The GISDE required courses include four core courses plus one required unit devoted to facilitating the completion of the final M.S. project. The core courses provide GISDE graduate students with a common academic foundation in GI Science.
In order to enroll in Advanced Raster GIS or Advanced Vector GIS, students must: 1) pass a proficiency exam that typically occurs at the end of the pre-semester GIS training in August, or 2) must pass Introduction to GIS course for graduate students in the first semester.
- IDCE 388 - Advanced Vector GIS
This course builds upon the concepts of GIS introduced in Introduction to GIS, and focuses on the more advanced analytical vector GIS tools. Topics include exploratory spatial data analysis, spatial statistics, interpolation techniques, 3D data presentation and analysis, network analysis and multi-criteria decision making. Concepts in lectures are illustrated using the ArcGIS software. Final project is required.
- GEOG 383 - Introduction to Remote Sensing
This course is designed to introduce the students to the principles and analytical methods of satellite remote sensing as applied to environmental systems (e.g., land-cover classification, vegetation monitoring, etc.).
- IDCE 391 - GISDE Professional Seminar
This course requires students to complete research proposals or internship applications in the spring semester.
- GEOG 397 - Advanced Raster GIS
This course builds on Introduction to GIS by delving deeper into raster GIS. Topics include time-series analysis, uncertainty assessment, multi-objective decision making, land-change modeling, and spatial statistics. Concepts in lectures are illustrated using the TerrSet software. Final project is required.
- IDCE 30213 - Master’s Final Research Paper
This course involves collaboration with internship or research advisor to complete a final M.S. project. The grade designation for this credit will not be given until the student has completed and submitted their final M.S. project.
GISDE Elective Courses (7 required)
Elective courses provide students the flexibility of designing much of their coursework to suit their own needs and to provide depth in a chosen area of focus. Students may take courses offered by the other three graduate programs in IDCE (International Development and Social Change, Community Development and Planning, and Environmental Science and Policy) or in other departments, as approved by their academic advisor.
Skill Electives (a sampling *)
Directed Study and Internships: Students can take up to a total of two units of directed study or internship with a specific faculty member who agrees to guide the independent work. So, in addition to the Master’s Final Research Requirement, students may opt to have additional courses of directed study or internship as an elective.
RONALD EASTMAN, Ph.D.
Professor of Geography
YELENA OGNEVA-HIMMELBERGER, Ph.D.
Associate Professor of IDCE
GILMORE PONTIUS JR., Ph.D.
Professor of Geography
JOHN ROGAN, Ph.D. - Coordinator
Associate Professor of Geography
FLORENCIA SANGERMANO, Ph.D.
Assistant Professor, Graduate School of Geography
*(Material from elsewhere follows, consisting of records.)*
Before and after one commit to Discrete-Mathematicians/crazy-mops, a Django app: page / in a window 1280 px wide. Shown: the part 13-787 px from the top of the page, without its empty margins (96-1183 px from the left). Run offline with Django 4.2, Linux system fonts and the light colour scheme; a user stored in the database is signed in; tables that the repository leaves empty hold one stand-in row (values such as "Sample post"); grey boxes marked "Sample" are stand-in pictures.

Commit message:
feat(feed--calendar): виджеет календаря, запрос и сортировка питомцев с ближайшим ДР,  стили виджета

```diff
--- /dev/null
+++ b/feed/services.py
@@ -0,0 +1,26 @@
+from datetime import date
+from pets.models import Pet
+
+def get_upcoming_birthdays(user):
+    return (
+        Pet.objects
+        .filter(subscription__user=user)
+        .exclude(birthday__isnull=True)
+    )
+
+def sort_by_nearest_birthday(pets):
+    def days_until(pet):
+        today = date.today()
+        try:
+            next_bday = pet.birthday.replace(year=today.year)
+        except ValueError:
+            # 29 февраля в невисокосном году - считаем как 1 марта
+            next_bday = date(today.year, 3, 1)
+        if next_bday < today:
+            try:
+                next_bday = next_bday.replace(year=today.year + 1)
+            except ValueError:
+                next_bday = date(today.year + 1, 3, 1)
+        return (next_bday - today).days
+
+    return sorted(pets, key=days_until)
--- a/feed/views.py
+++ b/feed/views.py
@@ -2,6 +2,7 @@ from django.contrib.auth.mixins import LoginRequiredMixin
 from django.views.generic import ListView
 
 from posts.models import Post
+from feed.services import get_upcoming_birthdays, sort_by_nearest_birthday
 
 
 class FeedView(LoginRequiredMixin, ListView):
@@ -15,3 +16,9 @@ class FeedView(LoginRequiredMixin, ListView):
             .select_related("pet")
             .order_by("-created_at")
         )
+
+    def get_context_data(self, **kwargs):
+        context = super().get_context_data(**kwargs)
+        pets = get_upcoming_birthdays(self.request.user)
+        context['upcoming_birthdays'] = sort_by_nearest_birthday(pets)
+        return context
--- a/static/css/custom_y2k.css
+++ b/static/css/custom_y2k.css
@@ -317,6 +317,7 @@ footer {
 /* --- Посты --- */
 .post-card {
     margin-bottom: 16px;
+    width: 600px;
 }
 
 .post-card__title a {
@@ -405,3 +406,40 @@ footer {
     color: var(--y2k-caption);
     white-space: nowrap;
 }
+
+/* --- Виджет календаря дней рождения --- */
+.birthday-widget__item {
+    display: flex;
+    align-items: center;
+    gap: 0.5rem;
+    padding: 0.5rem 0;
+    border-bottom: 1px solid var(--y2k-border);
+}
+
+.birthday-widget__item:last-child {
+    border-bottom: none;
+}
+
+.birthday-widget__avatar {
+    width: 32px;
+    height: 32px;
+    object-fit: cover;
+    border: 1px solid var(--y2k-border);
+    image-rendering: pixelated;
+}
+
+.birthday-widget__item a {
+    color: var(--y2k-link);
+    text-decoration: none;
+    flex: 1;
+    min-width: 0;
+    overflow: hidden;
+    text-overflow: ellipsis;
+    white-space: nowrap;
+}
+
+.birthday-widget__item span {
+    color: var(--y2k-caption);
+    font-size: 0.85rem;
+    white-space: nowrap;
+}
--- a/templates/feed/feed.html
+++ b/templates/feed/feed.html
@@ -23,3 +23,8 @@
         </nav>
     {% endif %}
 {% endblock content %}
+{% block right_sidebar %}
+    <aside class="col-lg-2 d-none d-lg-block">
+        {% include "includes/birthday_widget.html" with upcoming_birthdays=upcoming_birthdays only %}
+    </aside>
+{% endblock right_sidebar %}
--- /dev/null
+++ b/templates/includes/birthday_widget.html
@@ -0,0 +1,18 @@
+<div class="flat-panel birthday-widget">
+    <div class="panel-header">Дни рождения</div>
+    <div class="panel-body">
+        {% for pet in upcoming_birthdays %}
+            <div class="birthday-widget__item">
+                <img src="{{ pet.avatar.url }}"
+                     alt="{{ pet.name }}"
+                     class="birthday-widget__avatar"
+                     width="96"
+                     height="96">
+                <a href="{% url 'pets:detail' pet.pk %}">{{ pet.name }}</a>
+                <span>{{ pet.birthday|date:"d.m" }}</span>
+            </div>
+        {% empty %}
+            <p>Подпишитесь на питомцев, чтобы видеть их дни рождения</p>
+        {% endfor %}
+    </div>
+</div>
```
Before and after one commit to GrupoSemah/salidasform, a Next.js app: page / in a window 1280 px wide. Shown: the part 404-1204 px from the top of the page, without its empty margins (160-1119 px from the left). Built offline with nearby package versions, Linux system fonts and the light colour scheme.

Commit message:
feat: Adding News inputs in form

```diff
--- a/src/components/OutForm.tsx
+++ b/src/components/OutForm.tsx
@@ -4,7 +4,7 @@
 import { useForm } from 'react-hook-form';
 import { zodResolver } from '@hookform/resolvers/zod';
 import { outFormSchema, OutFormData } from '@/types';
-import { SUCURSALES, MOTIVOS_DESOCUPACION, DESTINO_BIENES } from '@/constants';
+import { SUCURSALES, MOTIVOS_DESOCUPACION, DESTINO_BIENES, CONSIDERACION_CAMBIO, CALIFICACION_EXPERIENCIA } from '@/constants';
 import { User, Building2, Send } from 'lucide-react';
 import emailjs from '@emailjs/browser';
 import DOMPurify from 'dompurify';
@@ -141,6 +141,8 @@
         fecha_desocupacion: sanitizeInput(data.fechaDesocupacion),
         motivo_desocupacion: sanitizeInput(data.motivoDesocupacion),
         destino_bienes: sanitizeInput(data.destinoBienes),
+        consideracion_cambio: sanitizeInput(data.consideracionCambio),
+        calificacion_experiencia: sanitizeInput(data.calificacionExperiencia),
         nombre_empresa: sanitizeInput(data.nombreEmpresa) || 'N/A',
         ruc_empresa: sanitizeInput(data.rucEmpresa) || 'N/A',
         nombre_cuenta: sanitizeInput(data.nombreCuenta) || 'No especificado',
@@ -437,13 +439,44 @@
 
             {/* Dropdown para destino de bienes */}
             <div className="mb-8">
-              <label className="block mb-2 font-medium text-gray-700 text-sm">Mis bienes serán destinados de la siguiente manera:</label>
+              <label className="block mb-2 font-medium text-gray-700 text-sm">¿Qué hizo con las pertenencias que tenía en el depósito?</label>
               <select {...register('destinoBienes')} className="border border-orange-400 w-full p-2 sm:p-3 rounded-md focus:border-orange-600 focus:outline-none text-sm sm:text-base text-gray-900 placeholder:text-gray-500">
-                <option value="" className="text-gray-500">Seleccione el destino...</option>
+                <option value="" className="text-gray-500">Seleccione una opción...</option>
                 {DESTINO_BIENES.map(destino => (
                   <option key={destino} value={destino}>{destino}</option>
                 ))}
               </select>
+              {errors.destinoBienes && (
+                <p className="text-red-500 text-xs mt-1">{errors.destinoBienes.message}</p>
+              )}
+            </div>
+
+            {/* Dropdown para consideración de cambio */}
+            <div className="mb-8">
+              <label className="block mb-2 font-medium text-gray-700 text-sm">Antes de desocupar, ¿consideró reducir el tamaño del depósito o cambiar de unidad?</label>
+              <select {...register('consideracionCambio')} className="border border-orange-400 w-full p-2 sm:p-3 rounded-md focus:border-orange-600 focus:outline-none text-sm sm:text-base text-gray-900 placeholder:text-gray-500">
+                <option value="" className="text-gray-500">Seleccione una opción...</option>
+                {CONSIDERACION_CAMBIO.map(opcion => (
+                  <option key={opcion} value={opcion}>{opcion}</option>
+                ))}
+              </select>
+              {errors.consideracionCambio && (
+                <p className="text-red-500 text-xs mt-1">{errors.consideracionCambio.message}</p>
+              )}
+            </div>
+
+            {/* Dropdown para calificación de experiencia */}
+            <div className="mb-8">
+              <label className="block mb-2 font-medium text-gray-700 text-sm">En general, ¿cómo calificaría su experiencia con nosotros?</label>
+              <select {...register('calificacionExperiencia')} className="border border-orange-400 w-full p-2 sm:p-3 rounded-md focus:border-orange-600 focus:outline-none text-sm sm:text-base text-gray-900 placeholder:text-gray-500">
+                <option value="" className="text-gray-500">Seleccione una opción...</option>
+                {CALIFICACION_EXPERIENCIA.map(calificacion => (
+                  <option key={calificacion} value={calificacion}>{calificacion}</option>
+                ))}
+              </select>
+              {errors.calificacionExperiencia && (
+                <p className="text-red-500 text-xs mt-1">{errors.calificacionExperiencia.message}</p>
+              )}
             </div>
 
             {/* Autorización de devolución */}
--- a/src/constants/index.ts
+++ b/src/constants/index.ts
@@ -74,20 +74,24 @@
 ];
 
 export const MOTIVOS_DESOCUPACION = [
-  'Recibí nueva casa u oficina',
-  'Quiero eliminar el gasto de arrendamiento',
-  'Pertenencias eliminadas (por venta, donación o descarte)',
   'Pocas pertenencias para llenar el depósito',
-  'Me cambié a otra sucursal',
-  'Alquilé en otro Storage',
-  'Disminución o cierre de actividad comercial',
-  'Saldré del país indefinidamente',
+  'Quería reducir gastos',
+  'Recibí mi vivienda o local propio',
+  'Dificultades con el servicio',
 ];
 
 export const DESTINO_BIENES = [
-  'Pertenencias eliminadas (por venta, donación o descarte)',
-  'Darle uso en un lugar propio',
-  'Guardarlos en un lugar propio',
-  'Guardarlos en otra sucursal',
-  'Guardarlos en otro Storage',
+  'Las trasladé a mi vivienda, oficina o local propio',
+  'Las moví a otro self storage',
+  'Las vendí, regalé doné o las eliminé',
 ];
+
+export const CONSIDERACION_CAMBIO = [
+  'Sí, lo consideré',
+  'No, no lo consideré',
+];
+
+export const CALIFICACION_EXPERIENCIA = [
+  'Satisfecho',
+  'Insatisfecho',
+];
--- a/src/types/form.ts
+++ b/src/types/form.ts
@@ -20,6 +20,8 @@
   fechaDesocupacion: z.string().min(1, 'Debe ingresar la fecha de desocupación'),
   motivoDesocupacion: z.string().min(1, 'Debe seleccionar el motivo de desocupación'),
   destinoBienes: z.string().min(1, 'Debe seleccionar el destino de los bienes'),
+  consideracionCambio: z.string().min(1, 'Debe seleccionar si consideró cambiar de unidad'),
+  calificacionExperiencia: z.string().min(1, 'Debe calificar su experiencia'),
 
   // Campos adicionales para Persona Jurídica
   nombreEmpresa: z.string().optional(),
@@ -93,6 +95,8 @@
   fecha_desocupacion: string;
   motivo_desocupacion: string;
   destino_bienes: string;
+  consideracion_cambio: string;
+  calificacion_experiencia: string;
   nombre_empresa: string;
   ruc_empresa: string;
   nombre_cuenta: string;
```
JIE TIAN, Ph.D.
Assistant Professor of Geographic Information Science
Local Partnerships: Putting Theory into Action
The collaborative research projects of IDCE graduate students and faculty reflect their interdisciplinary approach to issues of environment and development. Many projects build upon partnerships between IDCE and community or governmental organizations around the United States and the globe, including in Ethiopia, Kenya, Mali, Somalia, Ghana, India, and Senegal.
Locally, environmental and community groups often invite IDCE to undertake key community building projects, as well as data gathering and analysis. This allows IDCE faculty and students to put theory into practice right in the neighborhood. By helping to facilitate participatory sessions and building collaborations, students see Worcester neighbors taking action, setting priorities, and maximizing into their human capital and governmental resources. Students hone their analytical skills through GIS mapping of land parcels for development or preservation and through monitoring water quality.